The start of the exhibition is a self-constituted inference that until quite recently, in the 20th Century, our thoughts and ideas aroused and stayed in a particular place – mostly at home, near the radio or TV. Today we no longer talk about it or rather we talk differently – with devices in our pockets, meeting somewhere in-between, mostly on the street. Progress is the result of excess, quoting Paul Virilio, “we no longer fight it.”2Armands Zelchs was occupied with plaster casting for many weeks and often returned home rather late. Perhaps while staring at some screen, he began wondering about the fact that a lot more creativity is applied to product advertising compared to the actual costs of production. Let’s assume that galaxies and the Universe are popular attributes to the things that no one actually gets. Moreover, it’s not only on Space but also on products that carry its name. In this way, the sense of the new, the other space, in combination with the ever smaller-bigger, thinner and lighter, signals about the object that is disappearing. But let’s pause a while, the situation is interesting: as some half-thing or by-thing, it has lost the link to the subject matter, the function or support (form) it was made for, and now becomes a combination of simple planes, curves and spheres. One could even say that one of the space limitations has been lost. The starting combinations created for a specific purpose, after the execution of the task remain relatively abstract formations: free, confused, and thereof eligible for further variations. Form, liberated from the thing, is no longer recognizable, but the imprint of the thing once having existed, is inevitably present. This disappearing object like some fossil or scrap leads us back to the conceptual meaning of art, to the artworks themselves performing some activity. We are faced here with neon lights, plaster objects, some photos, and looking at this set we feel that some vague, but real desires are satisfied. The whole exhibition is a metaphor – a metaphor for art and consciousness which makes the artist be more like an image that is hoisted, hoisted on for the delight of the public. An exhibition was joined by its new title recently and yet just like life, which is not necessarily personal, it does not have any decisive meaning.
— Zane Onckule
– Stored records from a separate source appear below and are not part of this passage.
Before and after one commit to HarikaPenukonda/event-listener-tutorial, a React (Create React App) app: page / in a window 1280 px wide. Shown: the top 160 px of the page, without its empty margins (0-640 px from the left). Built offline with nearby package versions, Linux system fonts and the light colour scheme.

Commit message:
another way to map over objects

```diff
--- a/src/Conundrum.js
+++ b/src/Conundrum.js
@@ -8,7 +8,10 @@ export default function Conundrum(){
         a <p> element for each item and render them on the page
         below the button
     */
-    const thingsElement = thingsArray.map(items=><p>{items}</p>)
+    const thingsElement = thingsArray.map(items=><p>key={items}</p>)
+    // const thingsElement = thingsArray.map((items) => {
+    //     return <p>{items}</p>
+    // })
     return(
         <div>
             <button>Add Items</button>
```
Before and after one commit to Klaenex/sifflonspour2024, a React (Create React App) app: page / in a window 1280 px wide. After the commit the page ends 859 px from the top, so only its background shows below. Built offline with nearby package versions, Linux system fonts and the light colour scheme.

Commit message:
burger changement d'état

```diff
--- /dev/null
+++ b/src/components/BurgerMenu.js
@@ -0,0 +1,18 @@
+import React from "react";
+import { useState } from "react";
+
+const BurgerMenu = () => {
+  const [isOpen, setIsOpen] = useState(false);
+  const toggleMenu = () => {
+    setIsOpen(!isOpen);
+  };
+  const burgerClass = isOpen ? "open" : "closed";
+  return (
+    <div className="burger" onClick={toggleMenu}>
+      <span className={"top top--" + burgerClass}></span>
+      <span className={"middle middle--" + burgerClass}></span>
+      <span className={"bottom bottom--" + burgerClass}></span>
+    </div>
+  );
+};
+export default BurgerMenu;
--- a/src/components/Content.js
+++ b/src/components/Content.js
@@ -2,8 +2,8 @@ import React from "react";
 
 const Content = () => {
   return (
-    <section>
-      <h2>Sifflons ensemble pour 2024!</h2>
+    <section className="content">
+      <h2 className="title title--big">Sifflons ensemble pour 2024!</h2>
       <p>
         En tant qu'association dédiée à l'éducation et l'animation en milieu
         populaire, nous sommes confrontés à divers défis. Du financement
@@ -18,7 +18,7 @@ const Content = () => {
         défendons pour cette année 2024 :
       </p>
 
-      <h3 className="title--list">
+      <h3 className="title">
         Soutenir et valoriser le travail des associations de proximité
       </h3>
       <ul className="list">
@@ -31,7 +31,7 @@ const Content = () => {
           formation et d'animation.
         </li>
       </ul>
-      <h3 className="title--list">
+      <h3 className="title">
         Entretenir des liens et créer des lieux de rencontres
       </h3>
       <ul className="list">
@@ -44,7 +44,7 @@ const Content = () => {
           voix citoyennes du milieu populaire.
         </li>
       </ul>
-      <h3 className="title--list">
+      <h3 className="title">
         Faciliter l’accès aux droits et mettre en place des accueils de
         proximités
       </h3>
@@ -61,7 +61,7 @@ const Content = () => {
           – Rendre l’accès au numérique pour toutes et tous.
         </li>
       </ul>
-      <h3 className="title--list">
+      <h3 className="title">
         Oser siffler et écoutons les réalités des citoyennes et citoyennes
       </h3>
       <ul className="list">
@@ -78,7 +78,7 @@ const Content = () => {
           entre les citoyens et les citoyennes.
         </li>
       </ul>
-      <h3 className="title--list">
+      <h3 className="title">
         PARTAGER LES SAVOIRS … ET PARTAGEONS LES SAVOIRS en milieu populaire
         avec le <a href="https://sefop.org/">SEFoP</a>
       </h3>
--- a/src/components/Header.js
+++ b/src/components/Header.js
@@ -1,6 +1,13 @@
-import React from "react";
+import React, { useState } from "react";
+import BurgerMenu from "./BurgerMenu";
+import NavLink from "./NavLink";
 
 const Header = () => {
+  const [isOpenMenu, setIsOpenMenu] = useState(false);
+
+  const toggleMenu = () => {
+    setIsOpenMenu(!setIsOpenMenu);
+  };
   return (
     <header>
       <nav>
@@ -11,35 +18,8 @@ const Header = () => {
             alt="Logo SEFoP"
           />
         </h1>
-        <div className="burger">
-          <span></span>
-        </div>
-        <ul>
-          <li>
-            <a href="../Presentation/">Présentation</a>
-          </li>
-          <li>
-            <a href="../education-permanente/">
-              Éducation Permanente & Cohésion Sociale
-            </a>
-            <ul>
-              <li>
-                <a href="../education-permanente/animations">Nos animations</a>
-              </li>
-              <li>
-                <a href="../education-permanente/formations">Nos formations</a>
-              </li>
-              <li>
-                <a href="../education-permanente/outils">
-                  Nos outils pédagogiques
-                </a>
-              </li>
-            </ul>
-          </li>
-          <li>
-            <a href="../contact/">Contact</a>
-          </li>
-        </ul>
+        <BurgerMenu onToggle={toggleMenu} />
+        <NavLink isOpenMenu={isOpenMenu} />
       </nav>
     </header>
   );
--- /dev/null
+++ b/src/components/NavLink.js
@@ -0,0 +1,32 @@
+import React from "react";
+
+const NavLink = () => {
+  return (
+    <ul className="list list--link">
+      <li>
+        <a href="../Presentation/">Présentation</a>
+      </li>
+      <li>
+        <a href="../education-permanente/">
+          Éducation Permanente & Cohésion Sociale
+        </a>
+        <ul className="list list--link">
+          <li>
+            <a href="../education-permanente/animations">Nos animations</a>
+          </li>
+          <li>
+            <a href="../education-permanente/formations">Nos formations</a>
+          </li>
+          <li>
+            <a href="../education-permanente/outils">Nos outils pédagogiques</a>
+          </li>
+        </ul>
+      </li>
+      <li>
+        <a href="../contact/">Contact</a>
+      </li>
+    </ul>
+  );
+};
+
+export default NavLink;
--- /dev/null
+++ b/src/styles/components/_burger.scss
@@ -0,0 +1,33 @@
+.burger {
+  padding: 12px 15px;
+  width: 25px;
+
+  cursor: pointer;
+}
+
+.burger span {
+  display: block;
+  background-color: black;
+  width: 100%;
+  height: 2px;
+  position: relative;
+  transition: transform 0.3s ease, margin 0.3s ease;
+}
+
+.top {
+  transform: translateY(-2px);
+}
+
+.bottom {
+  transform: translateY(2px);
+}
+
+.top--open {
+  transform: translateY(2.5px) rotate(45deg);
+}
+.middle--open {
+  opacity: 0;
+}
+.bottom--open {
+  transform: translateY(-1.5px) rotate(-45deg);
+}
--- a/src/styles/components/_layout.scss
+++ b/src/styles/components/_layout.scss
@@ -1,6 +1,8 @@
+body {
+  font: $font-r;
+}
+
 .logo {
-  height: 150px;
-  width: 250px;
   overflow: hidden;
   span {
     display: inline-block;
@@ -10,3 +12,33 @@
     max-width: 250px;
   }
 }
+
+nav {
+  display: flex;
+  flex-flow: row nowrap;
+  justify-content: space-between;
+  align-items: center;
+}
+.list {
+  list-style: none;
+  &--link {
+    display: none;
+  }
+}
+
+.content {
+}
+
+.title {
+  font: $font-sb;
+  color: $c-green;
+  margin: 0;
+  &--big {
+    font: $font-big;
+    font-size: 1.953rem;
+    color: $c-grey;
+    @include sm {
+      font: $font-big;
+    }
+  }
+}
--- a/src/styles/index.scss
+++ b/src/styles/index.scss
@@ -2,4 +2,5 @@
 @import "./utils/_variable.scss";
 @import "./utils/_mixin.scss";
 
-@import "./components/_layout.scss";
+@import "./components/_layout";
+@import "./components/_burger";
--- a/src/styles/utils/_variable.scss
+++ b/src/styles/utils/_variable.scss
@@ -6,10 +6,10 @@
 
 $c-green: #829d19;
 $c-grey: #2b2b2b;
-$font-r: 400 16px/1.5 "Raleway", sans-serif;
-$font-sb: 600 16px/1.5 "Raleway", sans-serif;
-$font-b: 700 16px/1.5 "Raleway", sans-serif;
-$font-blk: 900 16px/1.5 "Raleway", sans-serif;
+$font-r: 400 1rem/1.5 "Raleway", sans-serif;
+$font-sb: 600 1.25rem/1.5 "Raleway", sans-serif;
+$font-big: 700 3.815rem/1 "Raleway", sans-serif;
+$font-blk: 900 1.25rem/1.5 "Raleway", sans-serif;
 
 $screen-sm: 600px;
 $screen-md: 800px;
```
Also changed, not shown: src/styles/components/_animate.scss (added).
Armands Zelchs (1978) has graduated from the Art Academy of Latvia, Department of Visual Communication and studied at the Berlin University of the Arts (UdK), Fine Arts Department. The artist works mainly with objects and his interest concerns the boundaries of human perception and its abilities. Zelchs has participated in contemporary art exhibitions in Latvia and Europe since 2007. Group exhibitions include 24 Spaces – A Cacophony at Malmö Konsthall (Malmö), gallery Stiftung akku Emmen, (Switzerland), Städtische Galerie Bremen (Germany), Moscow Museum of Modern Art (Russia). Previous solo exhibitions: Escape Attempt, Kim? (2009) and That which not which is. The name of that is known, (2011) Kim? Contemporary Art Centre.